The school had asked for 13 additional places but only got one causing the school and parents to ask wonder why the places were turned down when other schools were given extra places. The Education Department said the reasoning behind this is that the children live within travelling distance of similar schools.
Talking about the problem the principal explained that after all those children with siblings already at the school had been admitted there was no more room.
He said that the 12 children not being admitted are 12 new families and that the school will lose about 15 younger siblings. Mr McNally pointed out that turning the children away will result in the subsequent loss of income estimated to be at least £25,000 in the first year and £100,000 in the first three years.
Many of the parents are shocked that their children have been refused especially as some of them can even see the school from their house. They feel it doesn’t make sense that young children will have to travel six miles to school and home each day when there is a school on their own doorstep.
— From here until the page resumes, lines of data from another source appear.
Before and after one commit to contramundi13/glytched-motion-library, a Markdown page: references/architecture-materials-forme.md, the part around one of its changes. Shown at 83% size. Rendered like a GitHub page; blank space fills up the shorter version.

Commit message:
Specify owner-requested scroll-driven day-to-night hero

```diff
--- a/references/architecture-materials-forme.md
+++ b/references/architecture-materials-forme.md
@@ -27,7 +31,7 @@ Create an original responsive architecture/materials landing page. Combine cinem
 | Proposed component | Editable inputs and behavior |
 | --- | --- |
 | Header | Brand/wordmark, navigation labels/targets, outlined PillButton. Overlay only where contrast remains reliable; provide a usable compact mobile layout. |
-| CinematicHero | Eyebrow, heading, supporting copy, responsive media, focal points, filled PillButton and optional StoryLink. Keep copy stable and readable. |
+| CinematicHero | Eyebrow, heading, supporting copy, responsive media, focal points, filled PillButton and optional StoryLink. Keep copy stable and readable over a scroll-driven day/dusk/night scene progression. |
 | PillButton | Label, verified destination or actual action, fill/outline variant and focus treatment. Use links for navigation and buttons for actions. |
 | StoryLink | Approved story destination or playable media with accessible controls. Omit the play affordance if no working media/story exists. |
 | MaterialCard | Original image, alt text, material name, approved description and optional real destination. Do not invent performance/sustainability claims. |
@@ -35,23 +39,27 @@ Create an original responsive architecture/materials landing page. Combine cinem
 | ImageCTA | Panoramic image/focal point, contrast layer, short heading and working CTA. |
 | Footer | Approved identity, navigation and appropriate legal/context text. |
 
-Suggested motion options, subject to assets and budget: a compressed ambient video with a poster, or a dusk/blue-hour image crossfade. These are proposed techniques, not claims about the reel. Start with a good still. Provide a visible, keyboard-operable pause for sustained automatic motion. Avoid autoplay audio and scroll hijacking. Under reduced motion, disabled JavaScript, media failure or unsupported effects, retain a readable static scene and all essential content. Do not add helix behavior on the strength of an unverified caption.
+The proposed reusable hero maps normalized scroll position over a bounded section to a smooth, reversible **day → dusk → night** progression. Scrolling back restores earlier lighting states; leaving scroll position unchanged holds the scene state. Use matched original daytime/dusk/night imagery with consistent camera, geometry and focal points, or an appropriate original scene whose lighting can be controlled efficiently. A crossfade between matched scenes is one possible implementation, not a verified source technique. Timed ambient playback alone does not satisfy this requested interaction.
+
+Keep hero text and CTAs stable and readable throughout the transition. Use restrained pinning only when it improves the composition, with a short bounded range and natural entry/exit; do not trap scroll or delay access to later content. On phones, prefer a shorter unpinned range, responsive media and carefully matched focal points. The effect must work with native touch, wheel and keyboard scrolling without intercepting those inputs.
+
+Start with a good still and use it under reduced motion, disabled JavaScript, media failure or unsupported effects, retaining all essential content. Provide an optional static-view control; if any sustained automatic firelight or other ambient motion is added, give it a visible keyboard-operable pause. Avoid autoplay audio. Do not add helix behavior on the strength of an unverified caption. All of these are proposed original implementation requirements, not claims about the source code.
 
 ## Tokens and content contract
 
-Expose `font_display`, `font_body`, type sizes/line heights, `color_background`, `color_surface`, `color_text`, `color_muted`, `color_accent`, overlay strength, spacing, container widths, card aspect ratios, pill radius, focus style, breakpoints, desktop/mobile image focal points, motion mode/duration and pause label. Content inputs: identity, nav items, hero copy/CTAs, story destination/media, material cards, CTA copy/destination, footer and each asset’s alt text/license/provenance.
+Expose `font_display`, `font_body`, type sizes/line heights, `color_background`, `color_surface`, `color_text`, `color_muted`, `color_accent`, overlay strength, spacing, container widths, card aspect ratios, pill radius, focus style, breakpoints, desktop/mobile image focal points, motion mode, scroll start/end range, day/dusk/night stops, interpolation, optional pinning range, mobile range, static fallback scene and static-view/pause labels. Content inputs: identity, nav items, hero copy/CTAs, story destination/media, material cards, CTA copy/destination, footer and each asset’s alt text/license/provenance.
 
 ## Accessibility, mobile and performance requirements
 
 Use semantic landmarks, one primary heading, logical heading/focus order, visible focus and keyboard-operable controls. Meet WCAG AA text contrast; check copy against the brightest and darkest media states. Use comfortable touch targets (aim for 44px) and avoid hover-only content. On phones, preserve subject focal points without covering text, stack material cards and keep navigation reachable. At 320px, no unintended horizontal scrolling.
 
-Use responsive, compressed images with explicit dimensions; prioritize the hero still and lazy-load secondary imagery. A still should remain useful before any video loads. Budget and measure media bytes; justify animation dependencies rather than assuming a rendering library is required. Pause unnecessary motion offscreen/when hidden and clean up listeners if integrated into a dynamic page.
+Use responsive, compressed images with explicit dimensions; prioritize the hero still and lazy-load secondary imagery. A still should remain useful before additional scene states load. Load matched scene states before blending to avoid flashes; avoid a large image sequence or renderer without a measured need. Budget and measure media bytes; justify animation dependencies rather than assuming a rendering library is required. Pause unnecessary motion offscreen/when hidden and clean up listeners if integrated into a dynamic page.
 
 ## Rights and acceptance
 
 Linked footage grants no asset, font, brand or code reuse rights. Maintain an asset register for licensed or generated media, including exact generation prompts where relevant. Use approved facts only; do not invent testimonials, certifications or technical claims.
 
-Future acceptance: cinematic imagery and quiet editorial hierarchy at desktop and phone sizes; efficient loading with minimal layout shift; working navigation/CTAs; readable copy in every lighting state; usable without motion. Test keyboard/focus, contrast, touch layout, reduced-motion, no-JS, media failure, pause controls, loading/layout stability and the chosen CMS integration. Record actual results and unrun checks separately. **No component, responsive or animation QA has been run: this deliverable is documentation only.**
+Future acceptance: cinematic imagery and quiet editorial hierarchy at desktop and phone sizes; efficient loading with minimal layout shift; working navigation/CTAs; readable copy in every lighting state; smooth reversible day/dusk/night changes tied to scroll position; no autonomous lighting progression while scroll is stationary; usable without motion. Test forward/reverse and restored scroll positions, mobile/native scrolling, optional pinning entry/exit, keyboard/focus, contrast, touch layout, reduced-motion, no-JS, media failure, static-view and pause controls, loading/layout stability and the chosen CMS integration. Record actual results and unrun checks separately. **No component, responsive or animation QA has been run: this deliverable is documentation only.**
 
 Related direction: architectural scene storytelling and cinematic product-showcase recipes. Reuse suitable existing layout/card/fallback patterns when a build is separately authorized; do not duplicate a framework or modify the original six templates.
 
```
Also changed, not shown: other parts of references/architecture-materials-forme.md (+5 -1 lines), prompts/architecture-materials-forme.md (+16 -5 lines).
A stream of letters and meetings has failed to convince the department. 83 schools did get permission to go over their limit and the parents in this village feel the government’s claimed enthusiasm for local communities has been ignored in their case.
Some parents haven’t opted for another school and are considering simply turning up in September but the school wouldn’t get paid.
Councillor John Hanna has described the situation as a numbers game. “A level of flexibility is needed,” he said. “The system has become too authoritarian.”